Domestic violence refuge should not have to wait months for day to day funding – Crowe
Sinn Féin Social and Family Affairs Spokesperson Seán Crowe TD has said the Tallaght based domestic violence refuge should not have to wait months for basic day to day funding. Speaking on the second night of a Sinn Féin sponsored debate on domestic violence in the Dáil this evening Deputy Crowe said frontline services for domestic violence spend much of their time chasing funding from the various government departments while they should be working with victims.
Deputy Crowe said, "The people we are talking about - victims and their families - they often say that the feel trapped, helpless, ignored, abandoned or at a loss, they feel they have nowhere to go, they feel ashamed.
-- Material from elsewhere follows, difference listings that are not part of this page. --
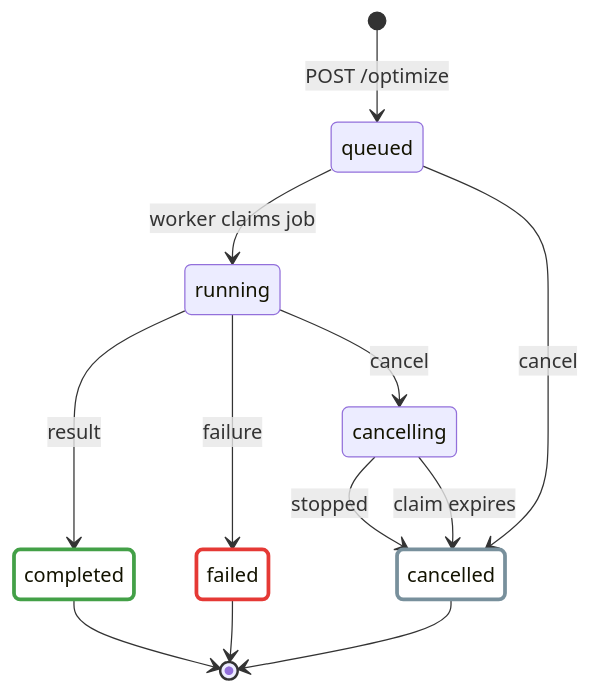
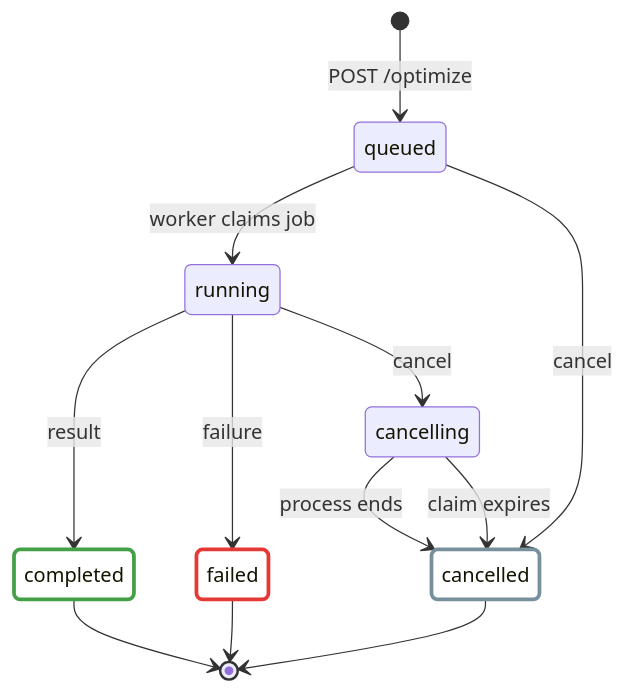
The second of 2 diagrams in docs/backend-server.md (j3soon/nurse-scheduling), drawn with Mermaid before and after one commit. The commit also changed other lines of this file and 13 other files, not shown here.

````diff
--- a/docs/backend-server.md
+++ b/docs/backend-server.md
@@ -83,21 +91,21 @@
 ```mermaid
 stateDiagram-v2
     [*] --> queued: POST /optimize
     queued --> running: worker claims job
     queued --> cancelled: cancel
     running --> completed: result
     running --> failed: failure
     running --> cancelling: cancel
-    cancelling --> cancelled: stopped
+    cancelling --> cancelled: process ends
     cancelling --> cancelled: claim expires
     completed --> [*]
     cancelled --> [*]
     failed --> [*]
 
     classDef completedState fill:transparent,stroke:#43a047,stroke-width:3px
     classDef cancelledState fill:transparent,stroke:#78909c,stroke-width:3px
     classDef failedState fill:transparent,stroke:#e53935,stroke-width:3px
     class completed completedState
     class cancelled cancelledState
     class failed failedState
 ```
````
Some say things like 'he really loves me and the kids' or 'I provoke him'.
"Our motion calls on the government to prioritise and guarantee core funding to frontline services for domestic violence on a multi-annual basis to allow for the strategic development and delivery of services. Surely if we can deliver that then victims may no longer feel trapped, helpless, ignored or abandoned. They may feel like they have somewhere to go or someone to talk to.
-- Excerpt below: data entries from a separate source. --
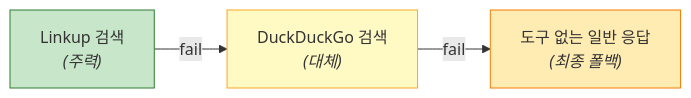
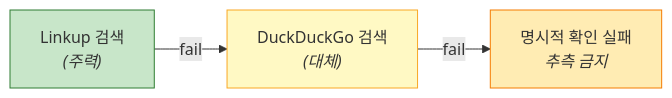
Diagram 13 of 15 in docs/ARCHITECTURE.ko.md (kim0040/masamong), drawn with Mermaid before and after one commit. The commit also changed other lines of this file and 12 other files, not shown here.

````diff
--- a/docs/ARCHITECTURE.ko.md
+++ b/docs/ARCHITECTURE.ko.md
@@ -721,9 +728,9 @@
 ```mermaid
 flowchart LR
     L["Linkup 검색<br/><i>(주력)</i>"] -->|"fail"| D["DuckDuckGo 검색<br/><i>(대체)</i>"]
-    D -->|"fail"| F["도구 없는 일반 응답<br/><i>(최종 폴백)</i>"]
+    D -->|"fail"| F["명시적 확인 실패<br/><i>추측 금지</i>"]
 
     style L fill:#c8e6c9,stroke:#2e7d32
     style D fill:#fff9c4,stroke:#f9a825
     style F fill:#ffecb3,stroke:#f57c00
 ```
````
"The Tallaght based domestic violence refuge Saoirse took thirteen years to develop from an idea to a frontline group working with victims of domestic violence. When it was established it was agreed that the HSE would pay staff salaries and the local authority South Dublin County Council would pay day to day costs including heating and lighting which was supposed to be quarterly and in advance. The first payment was from January to November 2006 and nothing has been paid since. This refuge is currently helping five family units. They shouldn't have to wait months for day to day funding.
"The majority of funding for Domestic Violence services comes from the Department of Justice, Equality and Law Reform, the Department of Social and Family Affairs, the Department of Community, Rural and Gaelteacht Affairs and the Department of Health. These groups are supposed to be working on the frontline to help victims but end up spending a lot of their time chasing down different departments looking for mixed funding.
"Junior Minister Frank Fahey last night announced his intention to establish a domestic violence office. This is a welcome development. However, if this office is to be a success it must be given the statutory responsibility to handle funding allocations from all departments on a multi-annual basis, full and on total budget." ENDS